House Republican leaders want to strip language from a defense policy bill requiring women to register for the draft, employing a maneuver to prevent members from having to cast and up-or-down vote on the politically contentious issue.
Momentum has been building in recent weeks to make women eligible for the draft following the Obama administration's decision to open all combat roles to women in the military. Both the House and Senate Armed Services committees have endorsed the idea in their annual defense policy bills approved in recent weeks and on Tuesday Senate Majority Leader Mitch McConnell, R-Kentucky, also endorsed the idea.
"Given where we are today with women in the military performing virtually all kinds of functions, I personally think it would be appropriate for them to register just like men do," McConnell told reporters.
But House GOP leaders are concerned about the proposed change, arguing it should be more broadly debated rather than included as part of the larger defense bill.
On Tuesday, the House adopted a rule governing overall debate for the defense authorization bill that strips the language concerning the draft. That means the language won't be part of the overall bill when it debated on the floor this week.
Democrats immediately decried the committee's overnight move to remove the provision concerning women in the draft.

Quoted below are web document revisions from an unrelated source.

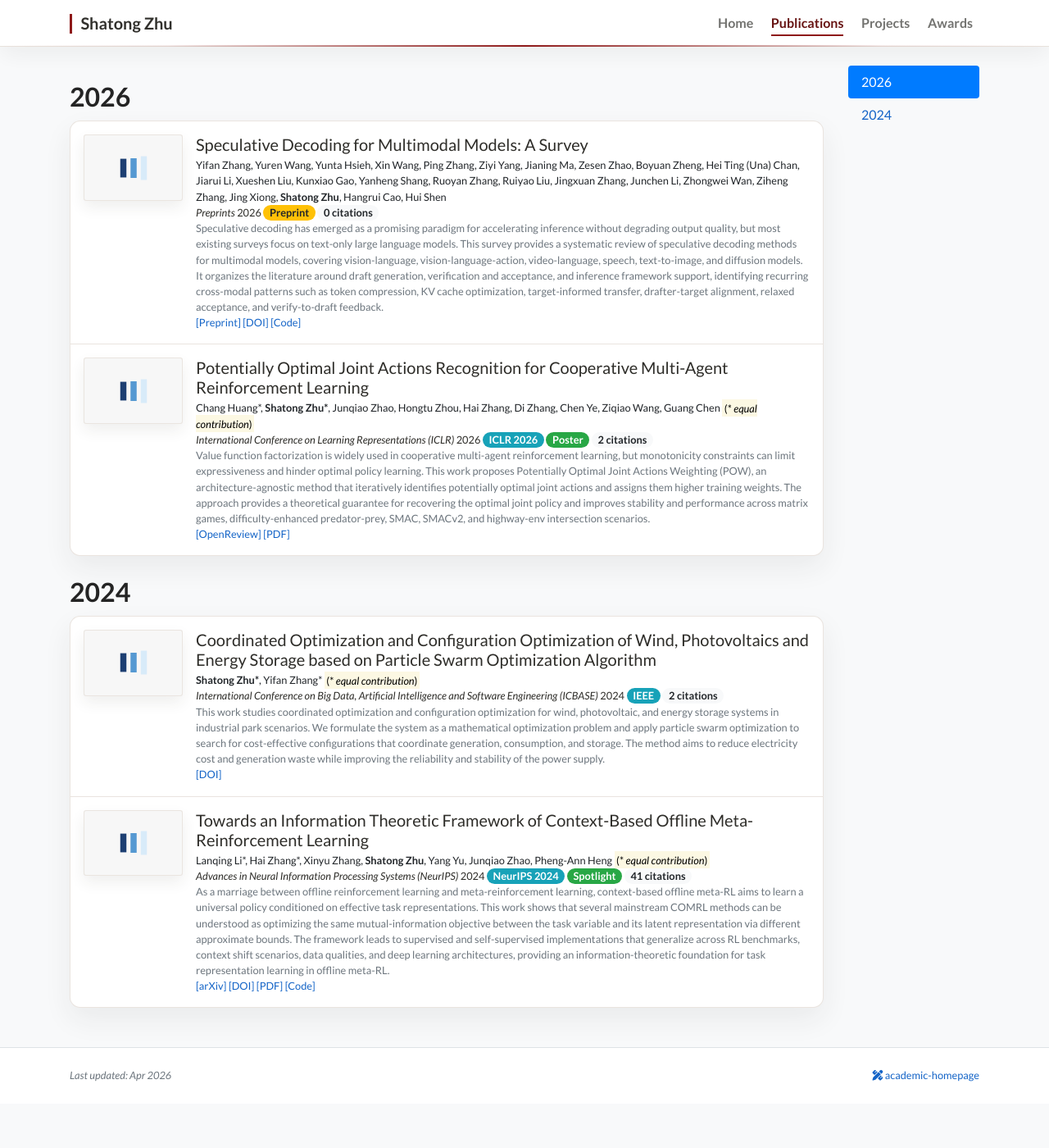
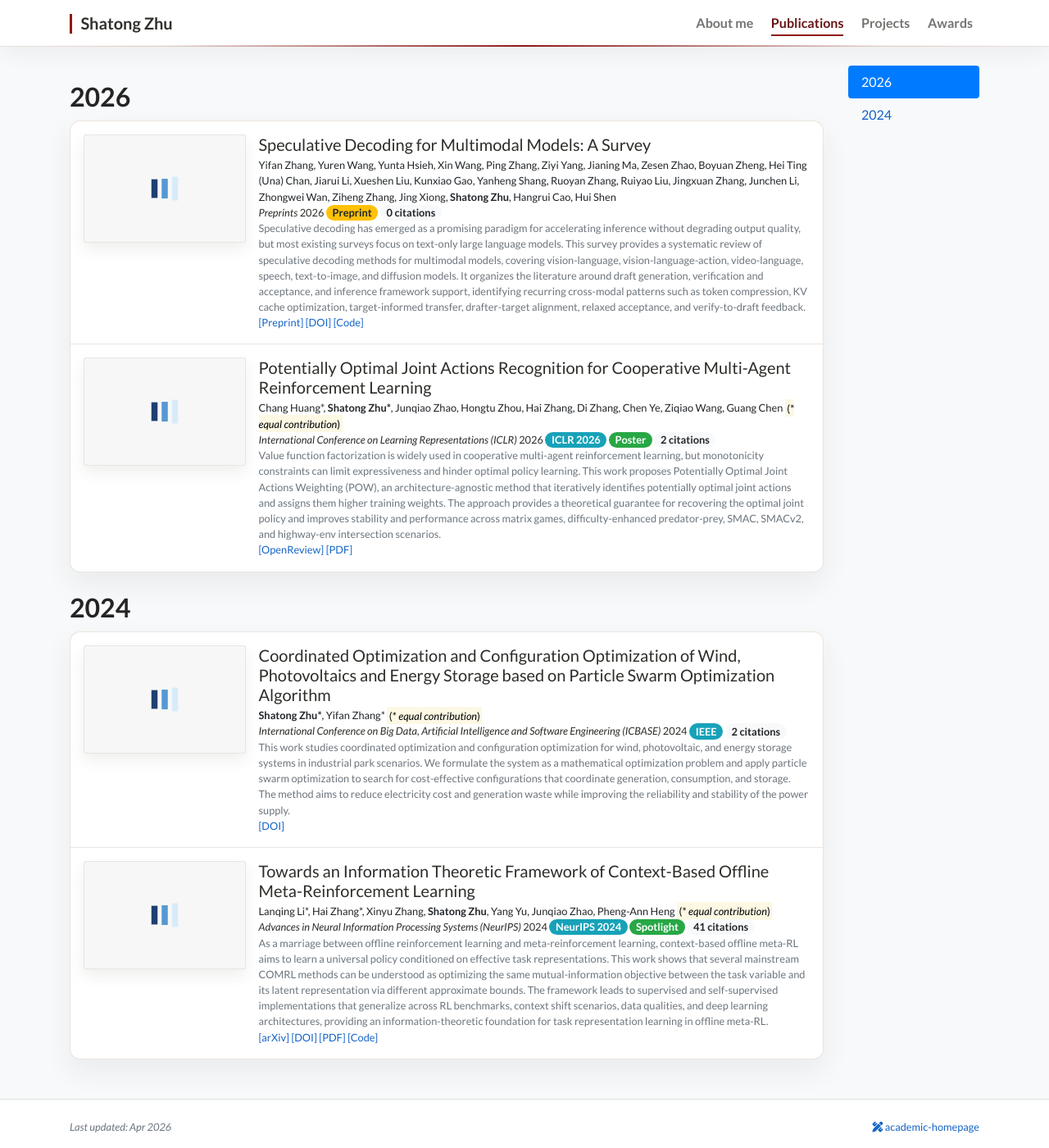
Before and after one commit to Zhu-Shatong/zhu-shatong.github.io, a Jekyll site: the page built from publications.html, in a window 1280 px wide and 1400 px high. Shown: the whole window at 82% size. Built offline with Jekyll 4.4.1, drawn with Linux system fonts in a browser that asks for light colours; nearby versions of some CDN libraries; a style sheet for code colours, icons or effects is not loaded.

Commit message:
Refine page labels and image sizing

```diff
--- a/_data/navigation.yml
+++ b/_data/navigation.yml
@@ -1,7 +1,7 @@
 pages:
 # NOTE: `name` field must match the `navbar_title` field in the page's front matter to ensure the correct page is highlighted in the navbar.
 #       For example, the `navbar_title` field in `showcase.html` is "Showcase" and the `name` field here should also be "Showcase"
-- name: Home
+- name: About me
   url: /
 - name: Publications
   url: /publications
--- a/_includes/widgets/profile_card.html
+++ b/_includes/widgets/profile_card.html
@@ -10,7 +10,7 @@
                             <img
                                 src="{{ site.data.profile.portrait_url | relative_url }}"
                                 class="figure-img img-fluid img-thumbnail profile-portrait"
-                                style="height: 200px;"
+                                style="height: 220px;"
                                 data-toggle="tooltip"
                                 data-placement="top"
                                 title="{{ site.data.profile.portrait_caption }}">
@@ -29,7 +29,7 @@
                             {% if site.data.profile.portrait_url %}
                             <div class="ml-auto d-md-none">
                                 <a target="_blank" href="{{ site.data.profile.portrait_url | relative_url }}">
-                                    <img src="{{ site.data.profile.portrait_url | relative_url }}" class="rounded-circle" style="height: 48px;" alt="Portrait">
+                                    <img src="{{ site.data.profile.portrait_url | relative_url }}" class="rounded-circle profile-mobile-portrait" alt="Portrait">
                                 </a>
                             </div>
                             {% endif %}
--- a/_includes/widgets/publication_item.html
+++ b/_includes/widgets/publication_item.html
@@ -1,14 +1,14 @@
 {% assign item = include.item %}
 <div class="d-none d-md-block">
     <div class="row no-gutters {% unless include.hide_bottom_border %}border-bottom{% endunless %} border-gray">
-        <div class="col-md-3 col-xl-2 mb-md-0 p-md-3">
+        <div class="col-md-4 col-xl-3 mb-md-0 p-md-3 publication-cover-column">
             {%- if item.cover -%}
             <img data-src="{{ item.cover | relative_url }}" alt="{{ item.title }}" class="lazy w-100 rounded-sm publication-cover" src="{{ '/assets/images/empty_300x200.png' | relative_url }}">
             {%- else -%}
             <svg class="bubble-visual-hash lazy w-100 rounded-sm" data-bubble-visual-hash="{{ item.id }}" viewBox="0 0 300 200"></svg>
             {%- endif -%}
         </div>
-        <div class="col-md-9 col-xl-10 p-3 pl-md-0">
+        <div class="col-md-8 col-xl-9 p-3 pl-md-0">
             <h5 class="mt-0 mb-1 font-weight-normal">{{ item.title }}</h5>
             <p class="mt-0 mb-0 small">{% include widgets/author_list.html authors=item.authors %}</p>
             <p class="mt-0 mb-0 small">
--- a/assets/css/global.css
+++ b/assets/css/global.css
@@ -79,6 +79,12 @@
     border: 1px solid rgba(232, 226, 220, 0.95);
     border-radius: 1rem;
     box-shadow: 0 14px 30px rgba(46, 45, 41, 0.12);
+}
+
+.profile-mobile-portrait {
+    width: 60px;
+    height: 60px;
+    object-fit: cover;
 }
 
 .card-img-overlay {
@@ -352,6 +358,10 @@
     background-color: #f7f7f7;
     border: 1px solid rgba(232, 226, 220, 0.85);
     box-shadow: 0 8px 18px rgba(46, 45, 41, 0.08);
+}
+
+.publication-cover-column {
+    max-width: 280px;
 }
 
 .publication-mobile-cover {
```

"This is a dead-of-night attempt to take an important issue off the table," House Armed Services Committee ranking member Adam Smith, D-Washington, said in a statement Tuesday, taking aim at Rules Committee Chairman Pete Sessions, R-Texas, for being "so concerned about a vote on women's equality in the military" that he spearheaded the move.
Sessions is one of a handful of Republicans who filed amendments to strip out the section of the bill expanding the draft to women. Of the 60 amendments expected to receive votes Tuesday, Sessions' proposal is the only one that is considered approved when the rule is adopted.
Sessions' amendment would replace the language regarding women in the draft with a requirement for a study to examine the continued usefulness of the draft and how Selective Service registration would be impacted by expanding it to include women.
"One is there has not been a review of whether we need Selective Service since 1994," House Armed Services Chairman Mac Thornberry, R-Texas, told reporters Tuesday. "And so my strong view is that we need to ask the big questions and figure out whether we need it. If so, for what purpose? What would happen if we did away with it? If we do have it, who's going to be involved?"